May 31.—It has all ended—or rather this act of the sad drama has ended—in nothing. He has left us. No day for the fulfilment of the engagement with Caroline is named, my father not being the man to press any one on such a matter, or, indeed, to interfere in any way. We two girls are, in fact, quite defenceless in a case of this kind; lovers may come when they choose, and desert when they choose; poor father is too urbane to utter a word of remonstrance or inquiry. Moreover, as the approved of my dead mother, M. de la Feste has a sort of autocratic power with my father, who holds it unkind to her memory to have an opinion about him. I, feeling it my duty, asked M. de la Feste at the last moment about the engagement, in a voice I could not keep firm.
‘Since the death of your mother all has been indefinite—all!’ he said gloomily. That was the whole. Possibly, Wherryborne Rectory may see him no more.

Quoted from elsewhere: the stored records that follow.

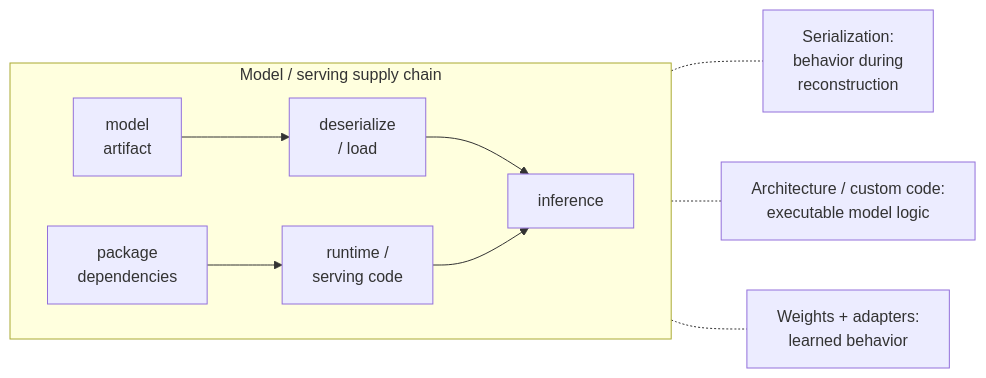
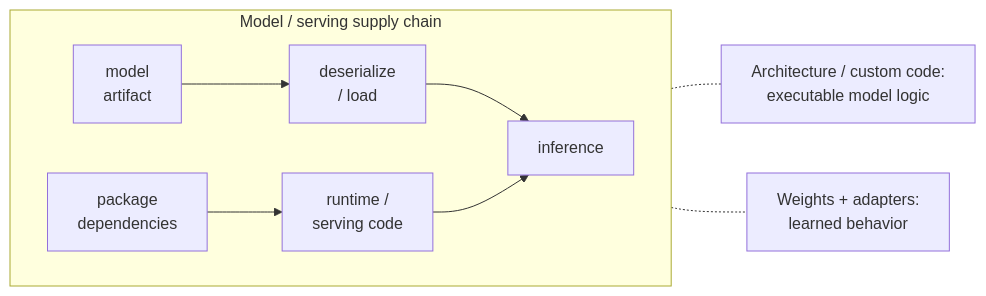
The diagram in 05_attacks_ai_supply_chain.md (jwardon/ai-security-101), drawn with Mermaid before and after one commit. The commit also changed other lines of this file, not shown here.

Commit message:
Remove redundant serialization box and fix deserialization wording

````diff
--- a/05_attacks_ai_supply_chain.md
+++ b/05_attacks_ai_supply_chain.md
@@ -9,12 +9,11 @@
 ```mermaid
 flowchart LR
     subgraph chain["Model / serving supply chain"]
         direction LR
         deps["package<br/>dependencies"] --> runtime["runtime /<br/>serving code"]
         artifact["model<br/>artifact"] --> load["deserialize<br/>/ load"] --> inference["inference"]
         runtime --> inference
     end
-    load -.- s1["Serialization:<br/>behavior during<br/>reconstruction"]
     artifact -.- s2["Architecture / custom code:<br/>executable model logic"]
     artifact -.- s3["Weights + adapters:<br/>learned behavior"]
 ```
````
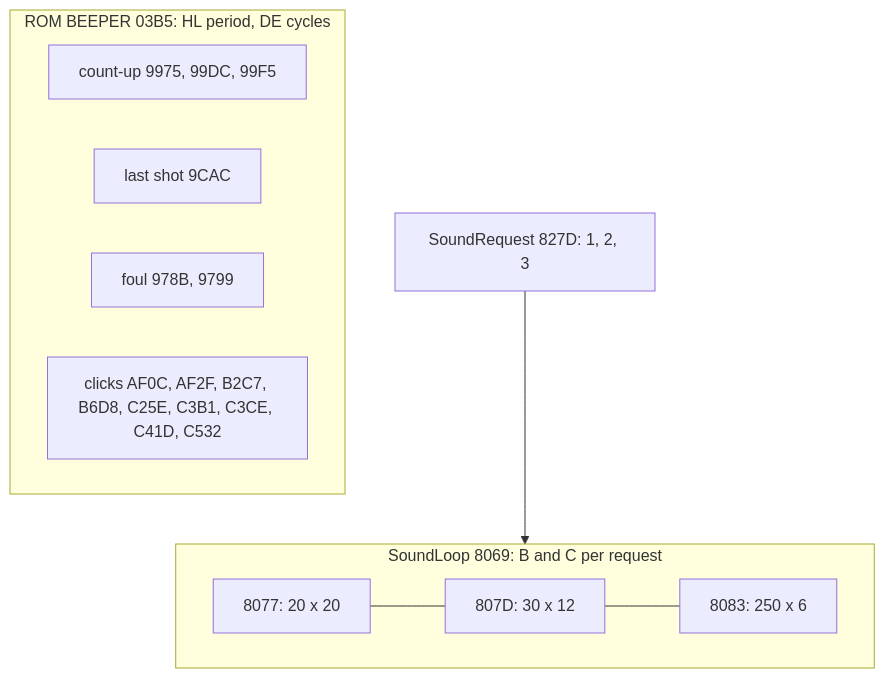
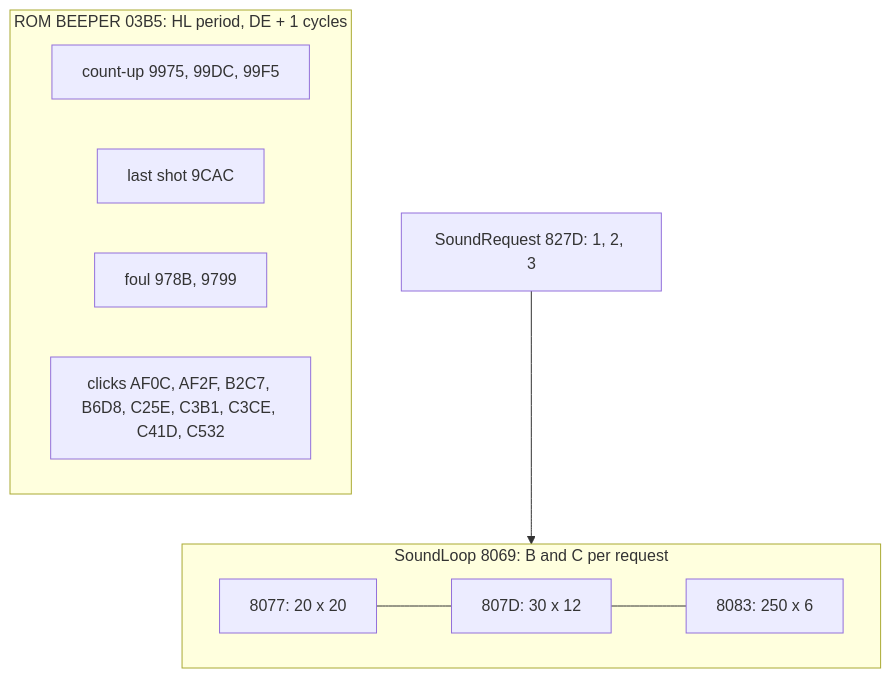
The seventh of 8 diagrams in games/video-pool/docs/09-sound.md (alfishe/unrealng-reverse-cases), drawn with Mermaid before and after one commit. The commit also changed other lines of this file and 51 other files, not shown here.

````diff
--- a/games/video-pool/docs/09-sound.md
+++ b/games/video-pool/docs/09-sound.md
@@ -740,13 +800,13 @@
 ```mermaid
 flowchart TD
     subgraph Foreground[SoundLoop 8069: B and C per request]
         R1[8077: 20 x 20] --- R2[807D: 30 x 12] --- R3[8083: 250 x 6]
     end
-    subgraph ROM[ROM BEEPER 03B5: HL period, DE cycles]
+    subgraph ROM[ROM BEEPER 03B5: HL period, DE + 1 cycles]
         T[count-up 9975, 99DC, 99F5]
         S[last shot 9CAC]
         F[foul 978B, 9799]
         K[clicks AF0C, AF2F, B2C7, B6D8, C25E, C3B1, C3CE, C41D, C532]
     end
     Q[SoundRequest 827D: 1, 2, 3] --> Foreground
 ```
````
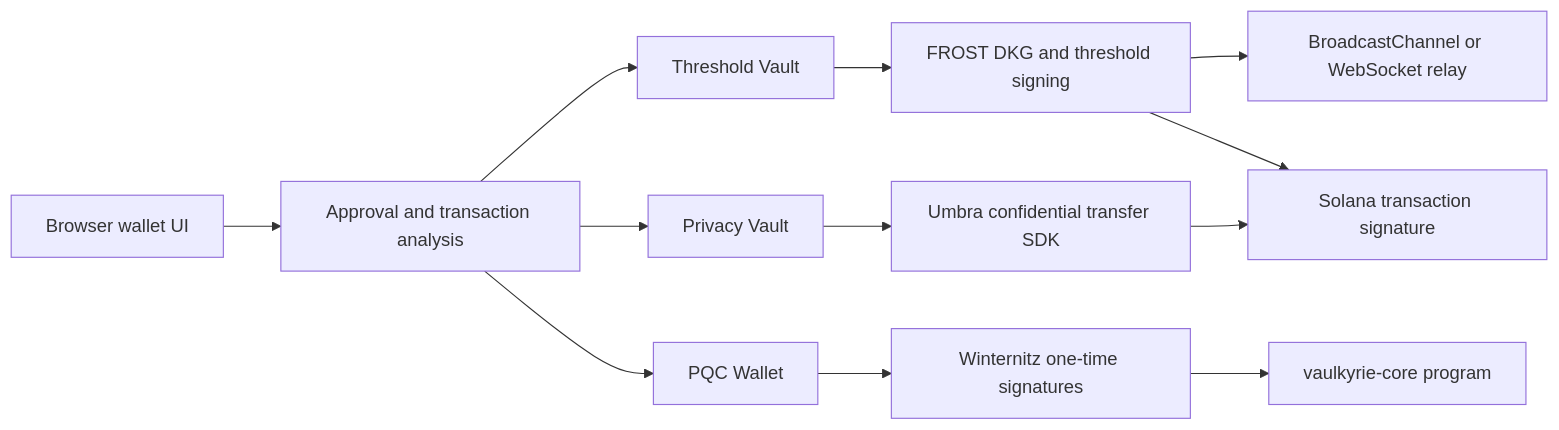
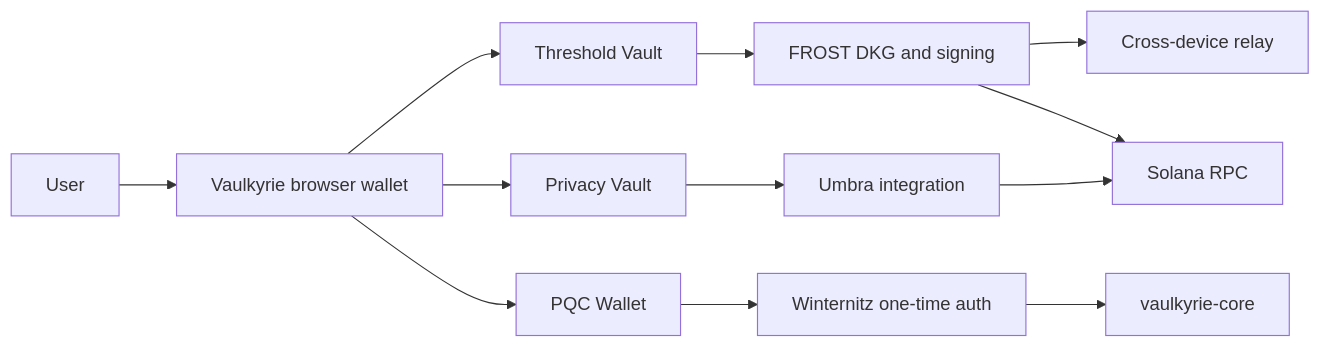
Before and after one commit to Naveen-6087/vaulkyrie-docs: the diagram in index.mdx, drawn with Mermaid. The commit also changed other lines of this file and 8 other files, not shown here.

````diff
--- a/index.mdx
+++ b/index.mdx
@@ -37,14 +53,14 @@
 ```mermaid
 flowchart LR
-  UI[Browser wallet UI] --> Approval[Approval and transaction analysis]
-  Approval --> Threshold[Threshold Vault]
-  Approval --> PQC[PQC Wallet]
-  Approval --> Privacy[Privacy Vault]
-  Threshold --> FROST[FROST DKG and threshold signing]
-  FROST --> Relay[BroadcastChannel or WebSocket relay]
-  PQC --> WOTS[Winternitz one-time signatures]
-  Privacy --> Umbra[Umbra confidential transfer SDK]
-  FROST --> Solana[Solana transaction signature]
-  WOTS --> Core[vaulkyrie-core program]
+  User[User] --> Browser[Vaulkyrie browser wallet]
+  Browser --> Threshold[Threshold Vault]
+  Browser --> PQC[PQC Wallet]
+  Browser --> Privacy[Privacy Vault]
+  Threshold --> FROST[FROST DKG and signing]
+  FROST --> Relay[Cross-device relay]
+  PQC --> WOTS[Winternitz one-time auth]
+  Privacy --> Umbra[Umbra integration]
+  FROST --> Solana[Solana RPC]
+  WOTS --> Core[vaulkyrie-core]
   Umbra --> Solana
 ```
````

June 7 .—M. de la Feste has written—one letter to her, one to me. Hers could not have been very warm, for she did not brighten on reading it. Mine was an ordinary note of friendship, filling an ordinary sheet of paper, which I handed over to Caroline when I had finished looking it through. But there was a scrap of paper in the bottom of the envelope, which I dared not show any one. This scrap is his real letter: I scanned it alone in my room, trembling, hot and cold by turns. He tells me he is very wretched; that he deplores what has happened, but was helpless. Why did I let him see me, if only to make him faithless. Alas, alas!
June 21 .—My dear Caroline has lost appetite, spirits, health. Hope deferred maketh the heart sick. His letters to her grow colder—if indeed he has written more than one. He has refrained from writing again to me—he knows it is no use. Altogether the situation that he and she and I are in is melancholy in the extreme. Why are human hearts so perverse?
CHAPTER VI.—HER INGENUITY INSTIGATES HER
September 19.—Three months of anxious care—till at length I have taken the extreme step of writing to him. Our chief distress has been caused by the state of poor Caroline, who, after sinking by degrees into such extreme weakness as to make it doubtful if she can ever recover full vigour, has to-day been taken much worse. Her position is very critical. The doctor says plainly that she is dying of a broken heart—and that even the removal of the cause may not now restore her. Ought I to have written to Charles sooner? But how could I when she forbade me? It was her pride only which instigated her, and I should not have obeyed.
Sept. 26.—Charles has arrived and has seen her. He is shocked, conscience-stricken, remorseful. I have told him that he can do no good beyond cheering her by his presence. I do not know what he thinks of proposing to her if she gets better, but he says little to her at present: indeed he dares not: his words agitate her dangerously.